Throughout the history of the United States of America, a vast majority of the presidents have had wives who bestowed the responsibility of being the First Lady. Only 8 out of the 45 presidents so far have served their term unmarried. This means that 37 women were looked upon as role models for American women over the span of about 230 years. However, that’s not to say that all of these women were equally as successful as one another during their term as First Lady.
With the brand new FLOTUS, Melania Trump, taking place next to her husband in the White House, I was inspired to compile a list of America’s past First Ladies that served their country to the best of their abilities. Hopefully Melania will be motivated enough to work hard and follow in the footsteps of those extraordinary women before her.
First Lady Gems: 5 Women Who Did Much More Than Just Marry The President
Eleanor Roosevelt: As stated in an article on insidegov.com, Eleanor was “an influential figure during the Great Depression and World War II. She played an active role in advising her husband and was the first first lady to hold her own press conferences.” After Franklin D. Roosevelt’s presidential term ended, she became chair of the U.N. Commission on Human Rights.
Hillary Clinton: Is regarded as the second most powerful First Lady to have taken her spot in the White House just after Eleanor Roosevelt. Many saw the Hillary as the “co-president” to Bill, because she did indeed have a say on congressional matters. She sat as chair of the Task Force on National Health Care Reform, worked toward protection women and children’s rights, and much more. After her term as First Lady, Hillary was appointed by former president Barack Obama as the Secretary of State. She also ran twice as a democratic candidate for president, becoming the Democratic nominee in the 2016 presidential election.
Michelle Obama: As the most recent past First Lady, and the first African American First Lady in the White, Michelle Obama kept herself quite busy during Barack’s presidency. Her main causes dealt with support for military families as well encouraging healthy eating to combat childhood obesity. During her husband’s second term she “formed the Reach Higher initiative to inspire young people to explore higher education and career-development opportunities,” stated an article on history.com.
Betty Ford: Betty was remembered and loved for her openness on her own struggles and psychiatric treatment. Her willingness to share her struggles with the American people made her more personable, which was seen when she developed breast cancer. On top of her inclusiveness on her life, Betty fought for the Equal Rights Amendment, advocated for breast cancer research, and was for the legalization of abortion.

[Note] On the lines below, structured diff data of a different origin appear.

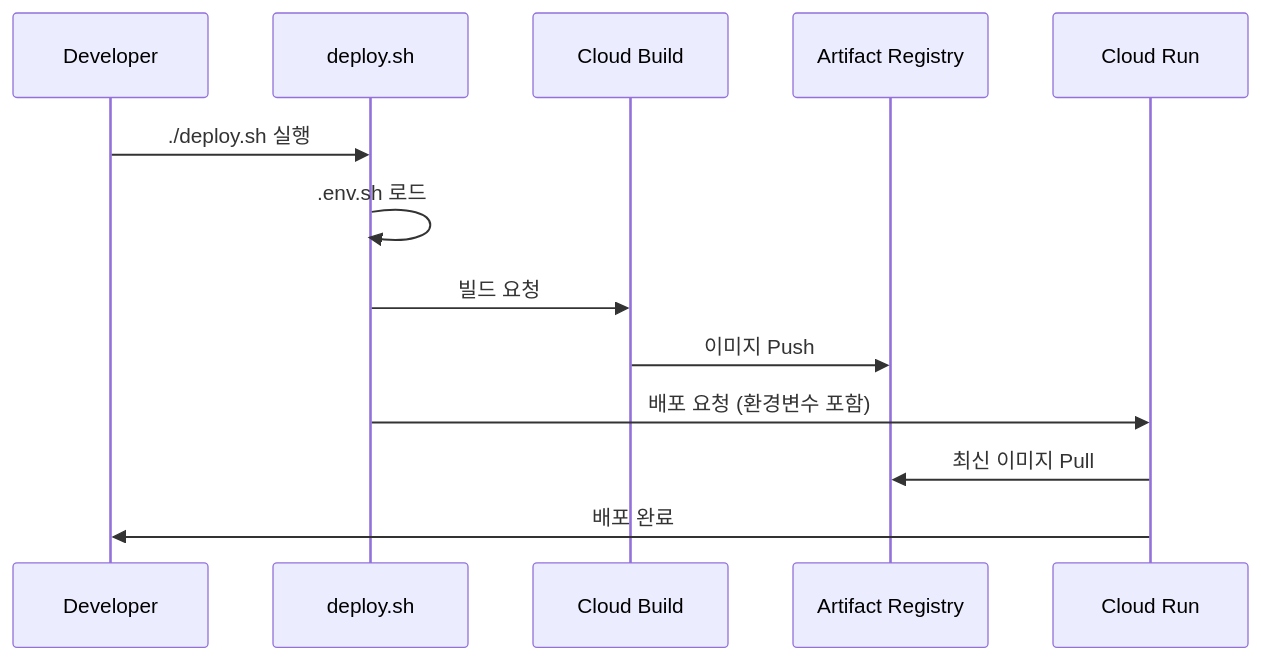
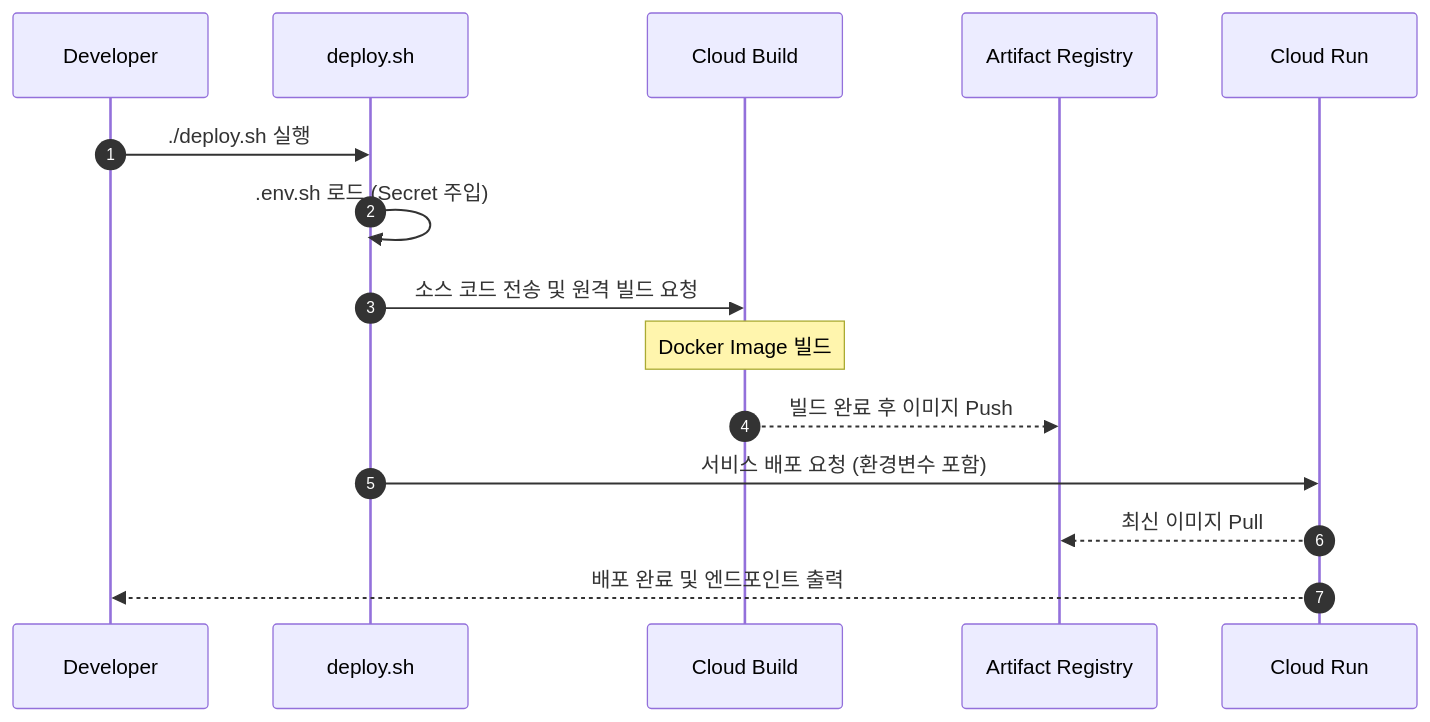
One commit to GDGOC-Kangnam-University/every-club-be changed the second of 2 diagrams in deploy.md. Above: the diagram before and after it, drawn with Mermaid.

Commit message:
docs(deploy.md): update deployment sequence diagram
Add autonumbering and refine the sequence steps to accurately reflect
the build and deployment process, including secret injection and
remote build steps.

````diff
--- a/deploy.md
+++ b/deploy.md
@@ -67,16 +67,18 @@
 ```mermaid
 sequenceDiagram
+    autonumber
     participant Dev as Developer
     participant Script as deploy.sh
     participant CB as Cloud Build
     participant AR as Artifact Registry
     participant CR as Cloud Run
- 
+
     Dev->>Script: ./deploy.sh 실행
-    Script->>Script: .env.sh 로드
-    Script->>CB: 빌드 요청
-    CB->>AR: 이미지 Push
-    Script->>CR: 배포 요청 (환경변수 포함)
-    CR->>AR: 최신 이미지 Pull
-    CR->>Dev: 배포 완료
+    Script->>Script: .env.sh 로드 (Secret 주입)
+    Script->>CB: 소스 코드 전송 및 원격 빌드 요청
+    Note over CB: Docker Image 빌드
+    CB-->>AR: 빌드 완료 후 이미지 Push
+    Script->>CR: 서비스 배포 요청 (환경변수 포함)
+    CR-->>AR: 최신 이미지 Pull
+    CR-->>Dev: 배포 완료 및 엔드포인트 출력
 ```
````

Edith Wilson: Edith was was Woodrow Wilson’s second wife while president, and was a very bold First Lady. After Wilson suffered a stroke in 1919, Edith stepped up to fill his shoes in every way that she could. Her boldness rose to the point where she found it fit to decide what issue were brought to her husband’s attention or not. Although her actions were frowned upon by some, they were admired by many others.